Nearly buried alive
While digging sand in a bank on the state road just south of Hill View (Diamond Point), Byron Hammond was nearly buried when the bank caved in. He had to be shoveled out. Fortunately no bones were broken, but he was made very lame by being so jammed up in such a tight position.
Anthrax kills 40
The outbreak of anthrax in Orange County has killed 40 cows, four horses and one man. The man, in bravado, wrapped a skin of one of the cows around his neck and carried it to his house. His face and throat began to swell in two days, and in five days he was dead. There is worry that the disease might spread locally. (Note - Anthrax causes localized skin lesions which enlarge, ulcerate, and become black which can poison the blood and cause death.)
Local News roundabout
The elimination of the common housefly will, in the opinion of the health department, do away with half of the annual cases of typhoid and other intestinal diseases in New York State.
The song of the cricket can now be heard every night. Leslie Drury of Riparius is very ill with typhoid fever. Liewyellyn Loveland, the Johnsburgh stage driver, has a lame back and Abram Ross will take his place. In Chestertown on the night of Aug. 28, 1909, the Chester House had 12 auto parties with 42 persons and the Rising House had eight auto parties with 34 people for dinner.
Seventy-five girls are wanted from Sept. 1 to 15, 1909 for good steady jobs at the Empire Shirt Factory, Warrensburgh.
Clyde Catlin of Hague drew with Fred Rand's splendid pair of gray horses, 4,020 pounds of coal at one load to the mines at Graphite.
Miss Mildred Russell of Warrensburgh has been engaged to teach school on Harrington Hill this coming year.
Ben Como, the speedy gelding owned by Mosher & McCauley, of Chestertown won at the Cambridge Fair last week and this week he will race in Plattsburgh.
Area developments and events
The annual religious camp meeting at Riverside opened Aug. 18, 1909 at the rustic tabernacle and will continue for a week. E.W. Moston of Wevertown is president of the Riverside Grove.
There will be social dancing at Music Hall (corner of Main and Adirondack Ave.), Warrensburgh on Sept. 9 and 10, 1909, with music by Holcomb's Orchestra of Glens Falls. Admission fee is 25 cents.

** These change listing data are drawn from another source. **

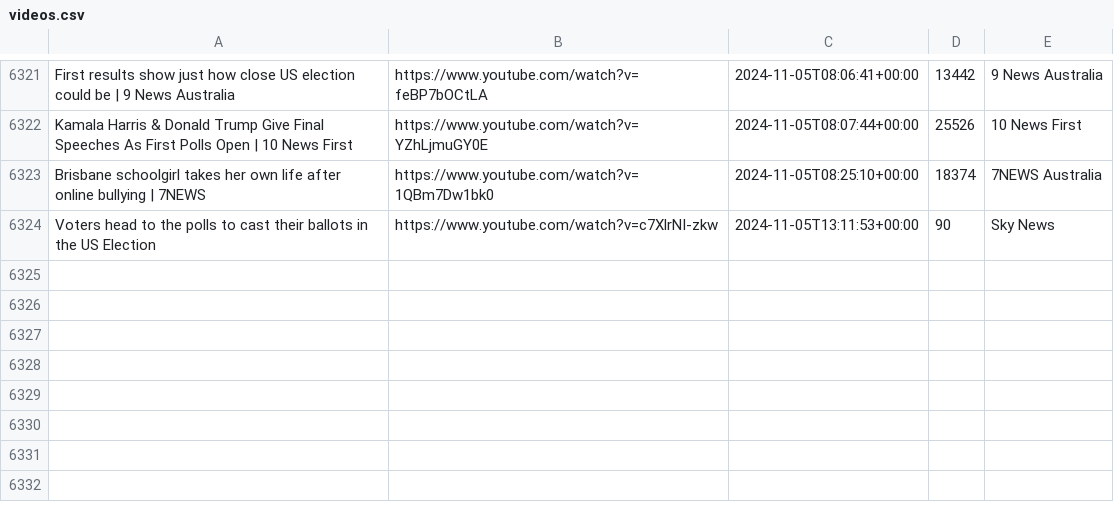
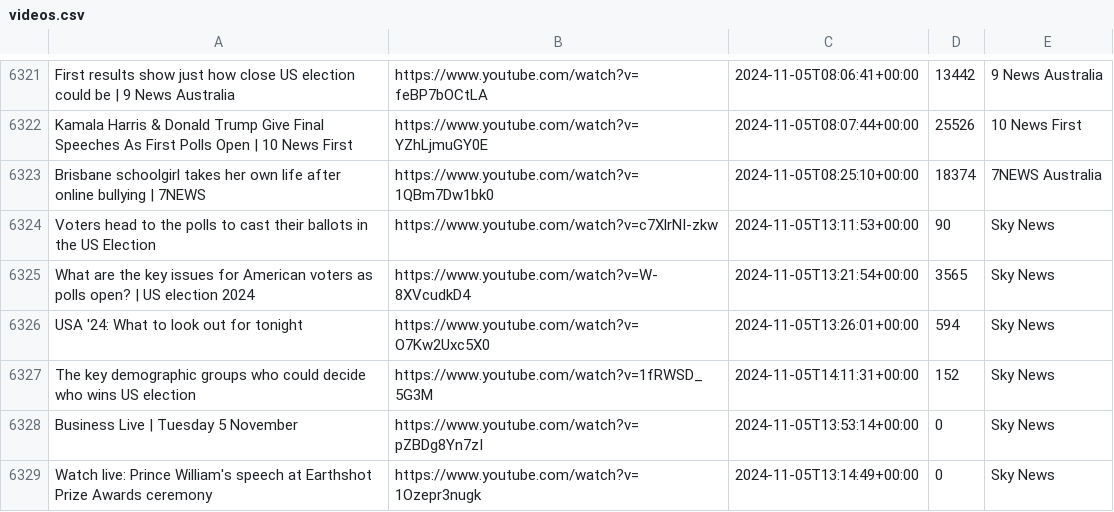
Before and after one commit to alexlaverty/aussienewsvideos, a CSV file: videos.csv, drawn as a sheet; only a part is shown, gaps mark what is left out; the diff names each change by its address in the sheet, - before the commit and + after, or states it on an @@ line.

```diff
--- a/videos.csv
+++ b/videos.csv
+row 6325: What are the key issues for American voters as polls open? | US election 2024 | https://www.youtube.com/watch?v=W-8XVcudkD4 | 2024-11-05T13:21:54+00:00 | 3565 | Sky News
+row 6326: USA '24: What to look out for tonight | https://www.youtube.com/watch?v=O7Kw2Uxc5X0 | 2024-11-05T13:26:01+00:00 | 594 | Sky News
+row 6327: The key demographic groups who could decide who wins US election | https://www.youtube.com/watch?v=1fRWSD_5G3M | 2024-11-05T14:11:31+00:00 | 152 | Sky News
+row 6328: Business Live | Tuesday 5 November | https://www.youtube.com/watch?v=pZBDg8Yn7zI | 2024-11-05T13:53:14+00:00 | 0 | Sky News
+row 6329: Watch live: Prince William's speech at Earthshot Prize Awards ceremony | https://www.youtube.com/watch?v=1Ozepr3nugk | 2024-11-05T13:14:49+00:00 | 0 | Sky News
```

The rich garnet ore outcropping on the west shore of Lake George near Buck Mountain, owned by George R. Benton and Thomas S. Coolidge, is being looked at by a garnet company with a view toward development.
Myron Combs, the veteran milk peddler, who recently lost his pocketbook with a large sum of money in it, met with another loss by having a cow killed by falling over a 30-foot ledge in the pasture. "Misfortunes never come singly," he said. Charles Harrington of Garnet also lost a valuable cow around the same time.
Several farmers from Knowelhurst (near Stony Creek) have been going to West Stony Creek and vicinity to cut wild hay on the flows and beaver meadows as tame grass was a very poor crop here this year.
"Mayor" E.T. Hayes has bought the livery business of Charles N. Baker, which is conducted in Joseph Lavine's barn, just north of the Warren House. The mayor is a natural born horseman and he can put out a rig that will please the most critical patron. (Note - This would be about where the parking lot of Potter's Diner is today.)
Readers are welcome to contact Adirondack Journal correspondent Jean Hadden at jhadden1nycap.rr.com or 623-2210